── RECORDED INFORMATION

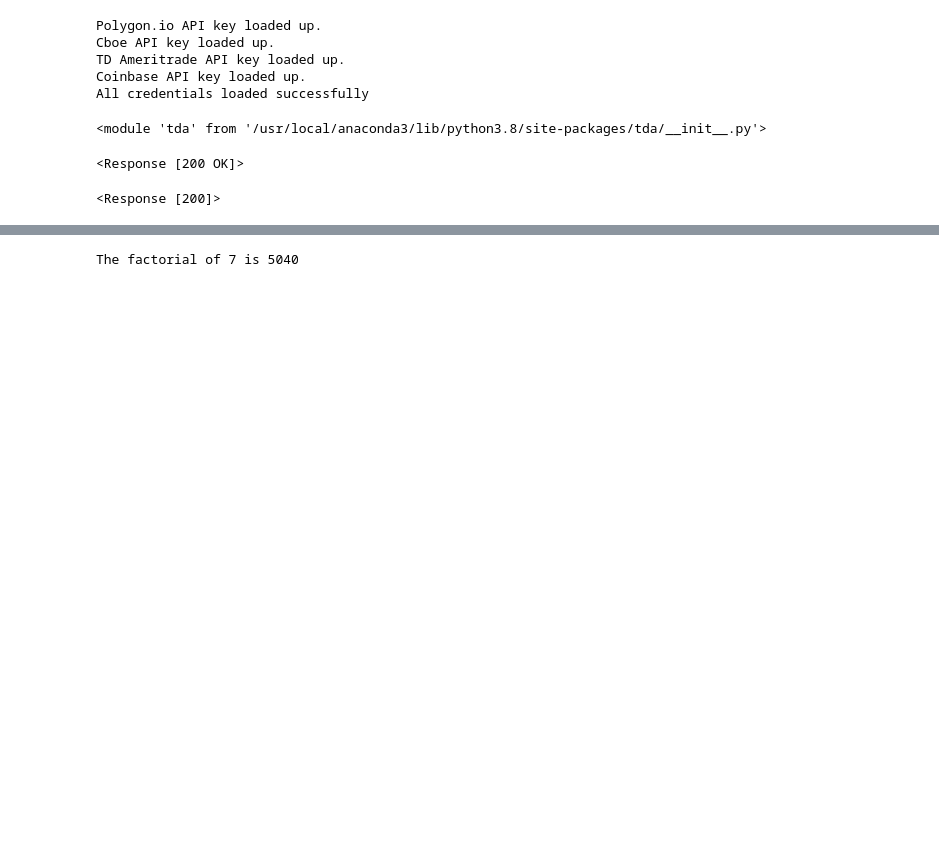
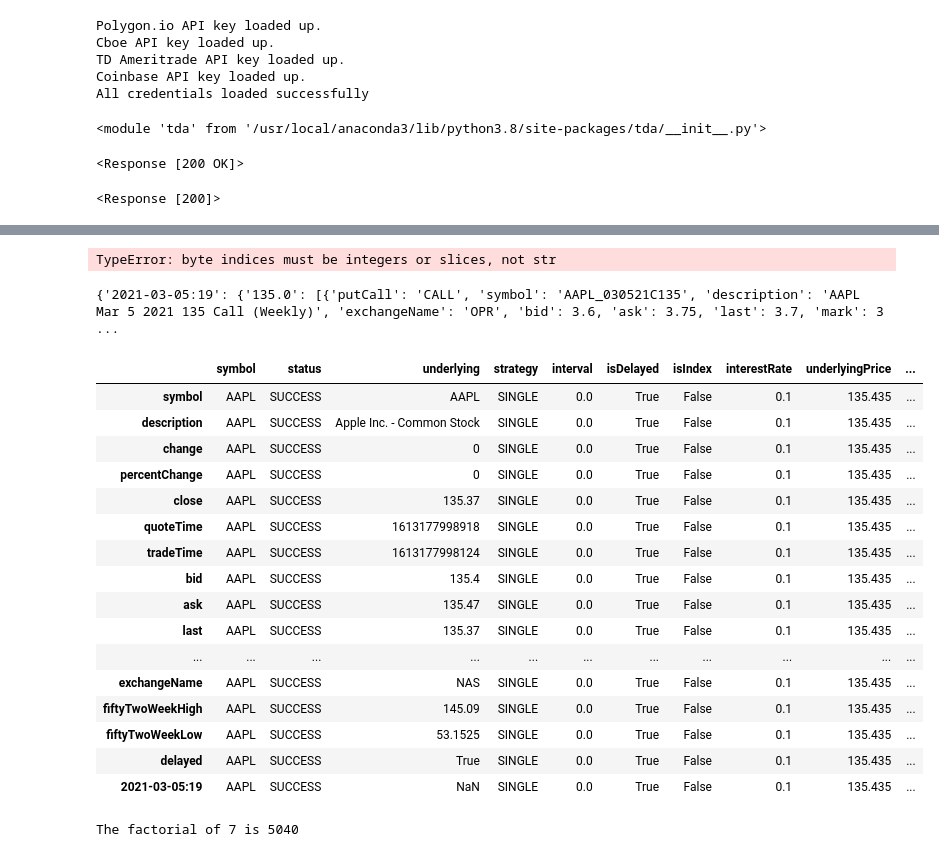
Before and after one commit to lukewbecker/algo-trading-training, a Jupyter notebook: tda_api_test.ipynb, the cells around one changed output, grey strips where cells are left out. Cells and saved outputs as stored; diff of their text form; code cells hidden in the pictures; blank space fills up the shorter version.

```diff
--- a/tda_api_test.ipynb
+++ b/tda_api_test.ipynb
@@ -163,0 +170,4 @@ aapl_content
+# %%
+aapl_content['callExpDateMap']
+# %% [output]
+TypeError: byte indices must be integers or slices, not str
@@ -164,3 +176,30 @@ aapl_content
+# %%
+request = requests.get(f'https://api.tdameritrade.com//v1/marketdata/chains?apikey={tda_key}&symbol=AAPL&contractType=CALL&strikeCount=2&includeQuotes=TRUE&toDate=2021-03-09&expMonth=MAR&optionType=S HTTP/1.1').text
+a = json.loads(request)
+print(a['callExpDateMap'])
+# %% [output]
+{'2021-03-05:19': {'135.0': [{'putCall': 'CALL', 'symbol': 'AAPL_030521C135', 'description': 'AAPL Mar 5 2021 135 Call (Weekly)', 'exchangeName': 'OPR', 'bid': 3.6, 'ask': 3.75, 'last': 3.7, 'mark': 3 ...
+# %%
+df = pd.DataFrame(a)
+df
+# %% [output]
+|  | symbol | status | underlying | strategy | interval | isDelayed | isIndex | interestRate | underlyingPrice | ... |
+| symbol | AAPL | SUCCESS | AAPL | SINGLE | 0.0 | True | False | 0.1 | 135.435 | ... |
+| description | AAPL | SUCCESS | Apple Inc. - Common Stock | SINGLE | 0.0 | True | False | 0.1 | 135.435 | ... |
+| change | AAPL | SUCCESS | 0 | SINGLE | 0.0 | True | False | 0.1 | 135.435 | ... |
+| percentChange | AAPL | SUCCESS | 0 | SINGLE | 0.0 | True | False | 0.1 | 135.435 | ... |
+| close | AAPL | SUCCESS | 135.37 | SINGLE | 0.0 | True | False | 0.1 | 135.435 | ... |
+| quoteTime | AAPL | SUCCESS | 1613177998918 | SINGLE | 0.0 | True | False | 0.1 | 135.435 | ... |
+| tradeTime | AAPL | SUCCESS | 1613177998124 | SINGLE | 0.0 | True | False | 0.1 | 135.435 | ... |
+| bid | AAPL | SUCCESS | 135.4 | SINGLE | 0.0 | True | False | 0.1 | 135.435 | ... |
+| ask | AAPL | SUCCESS | 135.47 | SINGLE | 0.0 | True | False | 0.1 | 135.435 | ... |
+| last | AAPL | SUCCESS | 135.37 | SINGLE | 0.0 | True | False | 0.1 | 135.435 | ... |
+| ... | ... | ... | ... | ... | ... | ... | ... | ... | ... | ... |
+| exchangeName | AAPL | SUCCESS | NAS | SINGLE | 0.0 | True | False | 0.1 | 135.435 | ... |
+| fiftyTwoWeekHigh | AAPL | SUCCESS | 145.09 | SINGLE | 0.0 | True | False | 0.1 | 135.435 | ... |
+| fiftyTwoWeekLow | AAPL | SUCCESS | 53.1525 | SINGLE | 0.0 | True | False | 0.1 | 135.435 | ... |
+| delayed | AAPL | SUCCESS | True | SINGLE | 0.0 | True | False | 0.1 | 135.435 | ... |
+| 2021-03-05:19 | AAPL | SUCCESS | NaN | SINGLE | 0.0 | True | False | 0.1 | 135.435 | ... |
 # %%
 num = 7
 # %%
```
Also changed, not shown: parts of 4 cells of this notebook.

────

[DIRECTIONS FOR THIS TASK]:
Say how many lines of the records contain the word "callExpDateMap", and give no other output.

[RESPONSE AREA]:
2